Moo & Oink, The Union Stock Yards of Chicago

    The Union Stock Yards were the largest stockyards in  the U.S. and received about 45,000 cattle, 75,000 hogs and 50,000 sheep daily. Published by Gerson Bros. Many of the animals arrive  at the stockyards on railroad cars. Publisher name unknown. Cows graze under an elevated station near the stockyards while people watch them. Publisher name unknown. Depending on the direction of the wind, a dreadful stench from the animals at America’s largest stockyards would blow across certain parts of the city, even all the way to Cicero Avenue on the Southwest side, my grandparents told me.  Chicago was often referred to as the “slaughterhouse of the world,” as millions of  livestock passed through the site each year. Conditions at the almost 500-acre stockyards at Exchange and Halsted Streets were terrible for both workers and animals. Immigrants and poor whites and blacks worked together in the packinghouses butchering thousand of animals a day in dange

Exploring Chicago History with Vintage Postcards
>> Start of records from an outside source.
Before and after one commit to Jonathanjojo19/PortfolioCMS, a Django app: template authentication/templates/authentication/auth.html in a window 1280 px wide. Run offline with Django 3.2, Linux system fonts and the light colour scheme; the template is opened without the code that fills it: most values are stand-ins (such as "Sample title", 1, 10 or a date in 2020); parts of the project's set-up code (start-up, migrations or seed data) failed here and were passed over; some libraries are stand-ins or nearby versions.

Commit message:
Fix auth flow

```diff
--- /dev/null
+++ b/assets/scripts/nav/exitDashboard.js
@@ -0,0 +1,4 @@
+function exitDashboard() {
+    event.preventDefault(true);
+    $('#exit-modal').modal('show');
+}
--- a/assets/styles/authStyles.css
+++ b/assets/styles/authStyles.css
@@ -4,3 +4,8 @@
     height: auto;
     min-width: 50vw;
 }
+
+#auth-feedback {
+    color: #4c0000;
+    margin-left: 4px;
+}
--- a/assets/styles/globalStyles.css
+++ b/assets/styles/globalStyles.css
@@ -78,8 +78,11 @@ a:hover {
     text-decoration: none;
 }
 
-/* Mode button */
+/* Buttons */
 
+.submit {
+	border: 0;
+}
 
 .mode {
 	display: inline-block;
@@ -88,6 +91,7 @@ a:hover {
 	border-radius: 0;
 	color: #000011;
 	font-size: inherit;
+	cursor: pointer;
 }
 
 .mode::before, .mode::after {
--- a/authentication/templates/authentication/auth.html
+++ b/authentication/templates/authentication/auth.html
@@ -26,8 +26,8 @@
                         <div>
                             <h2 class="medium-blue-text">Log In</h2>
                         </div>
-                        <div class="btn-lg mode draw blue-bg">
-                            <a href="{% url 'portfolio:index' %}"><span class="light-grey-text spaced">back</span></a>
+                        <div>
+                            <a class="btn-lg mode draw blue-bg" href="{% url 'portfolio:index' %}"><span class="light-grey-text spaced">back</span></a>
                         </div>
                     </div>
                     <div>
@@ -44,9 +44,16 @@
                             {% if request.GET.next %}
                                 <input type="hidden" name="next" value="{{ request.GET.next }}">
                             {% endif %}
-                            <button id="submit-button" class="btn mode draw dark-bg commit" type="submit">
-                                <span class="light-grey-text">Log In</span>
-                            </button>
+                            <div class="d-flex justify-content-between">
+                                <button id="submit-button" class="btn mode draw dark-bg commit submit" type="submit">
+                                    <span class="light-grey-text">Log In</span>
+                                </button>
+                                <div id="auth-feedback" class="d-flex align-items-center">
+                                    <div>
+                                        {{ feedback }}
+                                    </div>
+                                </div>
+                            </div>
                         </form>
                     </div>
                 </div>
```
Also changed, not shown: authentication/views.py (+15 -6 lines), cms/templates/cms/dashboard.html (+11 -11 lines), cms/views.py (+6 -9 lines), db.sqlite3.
Welcome to my blog that examines Chicago history by viewing vintage postcards. I am a journalist, amateur philatelist and postcard collector. Deltiology is the study of postcards. My blog posts dive into the history of deltiology with a focus on Chicago. Most of the postcards featured here are from my personal collection. My wife, a professional book editor, also edits these posts. One of my first loves was to view vintage postcards of this amazing city and read about its unique history. I now want to share these beautiful images and stories with you. Please feel free to share your comments and stories. You can also email me at Published by Curt Teich & Co., Inc.